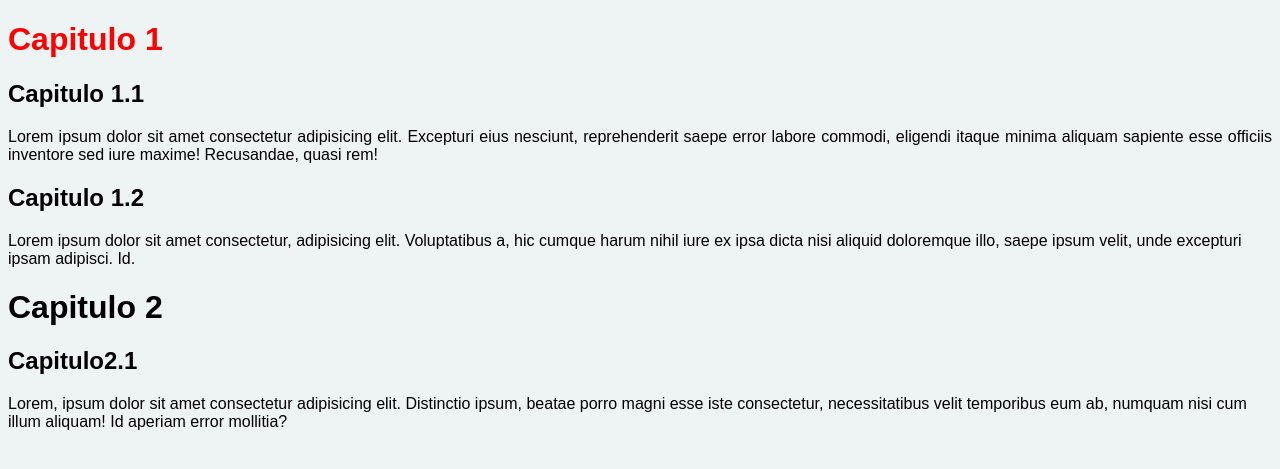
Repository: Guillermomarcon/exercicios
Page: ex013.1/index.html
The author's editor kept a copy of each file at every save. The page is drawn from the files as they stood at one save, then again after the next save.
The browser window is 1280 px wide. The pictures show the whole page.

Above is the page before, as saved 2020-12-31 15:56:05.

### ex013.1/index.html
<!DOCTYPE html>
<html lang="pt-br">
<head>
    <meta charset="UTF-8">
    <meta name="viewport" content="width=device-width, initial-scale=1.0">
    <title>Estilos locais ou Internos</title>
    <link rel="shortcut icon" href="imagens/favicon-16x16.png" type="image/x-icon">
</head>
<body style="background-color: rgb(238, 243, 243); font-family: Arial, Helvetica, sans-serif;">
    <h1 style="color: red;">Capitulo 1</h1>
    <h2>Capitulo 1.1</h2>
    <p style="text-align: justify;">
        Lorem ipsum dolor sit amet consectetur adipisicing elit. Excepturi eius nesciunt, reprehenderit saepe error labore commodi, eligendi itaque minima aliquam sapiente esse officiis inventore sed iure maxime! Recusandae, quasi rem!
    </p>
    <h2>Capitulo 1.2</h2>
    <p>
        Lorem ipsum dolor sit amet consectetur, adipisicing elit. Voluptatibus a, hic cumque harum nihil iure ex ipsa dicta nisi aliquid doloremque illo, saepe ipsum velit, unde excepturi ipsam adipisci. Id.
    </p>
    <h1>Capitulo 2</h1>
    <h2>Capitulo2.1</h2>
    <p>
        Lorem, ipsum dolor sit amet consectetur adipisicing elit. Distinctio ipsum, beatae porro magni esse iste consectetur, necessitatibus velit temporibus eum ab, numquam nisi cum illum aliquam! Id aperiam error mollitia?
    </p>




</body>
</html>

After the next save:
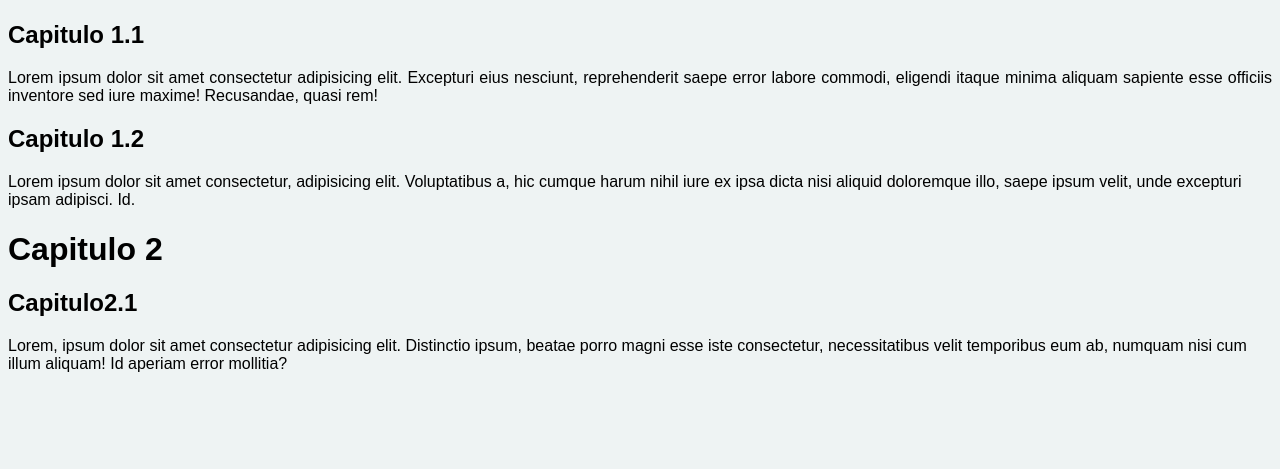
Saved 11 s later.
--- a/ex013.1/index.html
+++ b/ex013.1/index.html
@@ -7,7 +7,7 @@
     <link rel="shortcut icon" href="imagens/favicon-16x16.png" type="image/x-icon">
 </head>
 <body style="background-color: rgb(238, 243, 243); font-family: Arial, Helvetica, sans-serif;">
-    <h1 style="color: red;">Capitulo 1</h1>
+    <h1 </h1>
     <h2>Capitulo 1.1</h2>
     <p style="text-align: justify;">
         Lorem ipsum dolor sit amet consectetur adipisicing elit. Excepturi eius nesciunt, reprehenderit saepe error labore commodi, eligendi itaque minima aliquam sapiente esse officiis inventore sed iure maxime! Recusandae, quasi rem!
::::
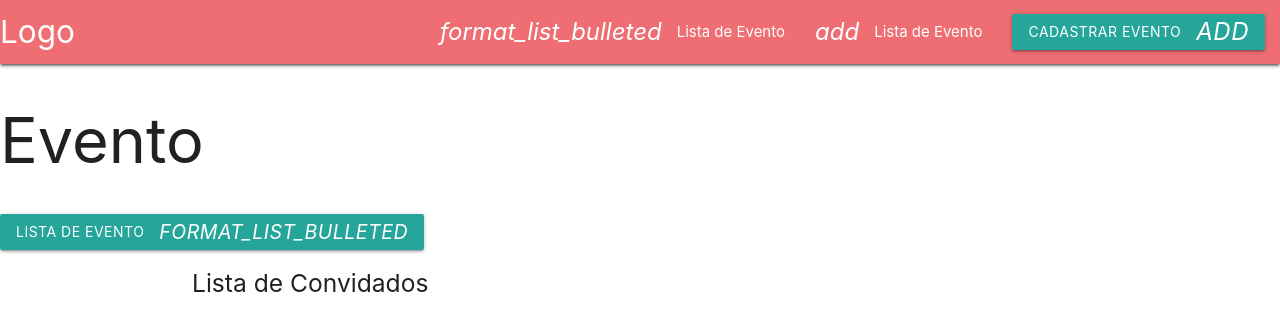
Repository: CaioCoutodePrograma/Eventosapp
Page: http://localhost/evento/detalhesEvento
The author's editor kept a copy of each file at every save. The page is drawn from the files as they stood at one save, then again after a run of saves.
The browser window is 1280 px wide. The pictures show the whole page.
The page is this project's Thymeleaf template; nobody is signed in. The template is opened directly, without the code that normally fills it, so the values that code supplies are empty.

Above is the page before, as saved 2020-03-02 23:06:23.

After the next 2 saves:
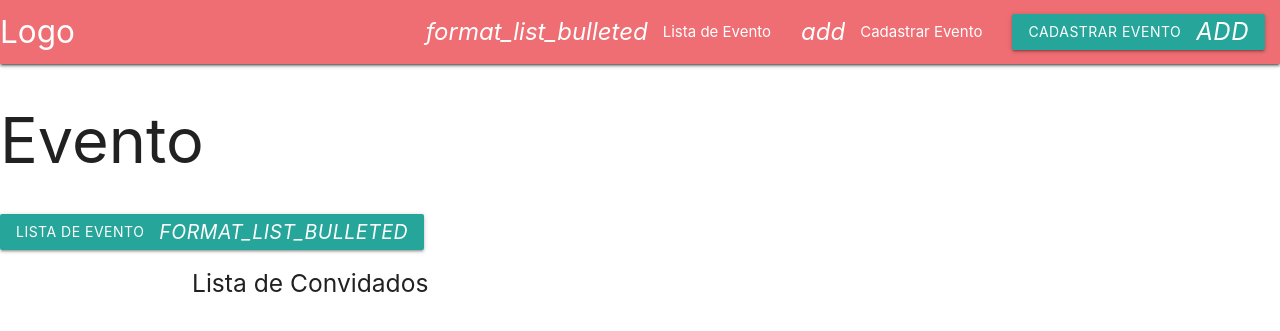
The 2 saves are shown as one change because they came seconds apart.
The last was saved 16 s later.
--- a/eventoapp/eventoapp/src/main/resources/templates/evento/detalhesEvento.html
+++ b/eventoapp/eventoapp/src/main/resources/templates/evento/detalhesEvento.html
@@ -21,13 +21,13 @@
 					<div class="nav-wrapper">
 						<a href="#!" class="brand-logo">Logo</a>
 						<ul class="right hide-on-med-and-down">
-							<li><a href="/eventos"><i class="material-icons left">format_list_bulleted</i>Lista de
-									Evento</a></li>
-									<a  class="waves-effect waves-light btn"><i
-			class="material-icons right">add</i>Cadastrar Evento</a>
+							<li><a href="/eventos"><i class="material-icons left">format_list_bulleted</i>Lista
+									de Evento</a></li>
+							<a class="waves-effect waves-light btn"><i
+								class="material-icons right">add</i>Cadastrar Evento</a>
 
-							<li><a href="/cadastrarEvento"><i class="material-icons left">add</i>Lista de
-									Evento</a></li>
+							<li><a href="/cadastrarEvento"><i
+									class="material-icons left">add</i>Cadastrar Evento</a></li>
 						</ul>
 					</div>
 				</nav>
::::
**Task prompt**
Search the data for the string "templates". List each line that has it.

**Task answer**
--- a/eventoapp/eventoapp/src/main/resources/templates/evento/detalhesEvento.html
+++ b/eventoapp/eventoapp/src/main/resources/templates/evento/detalhesEvento.html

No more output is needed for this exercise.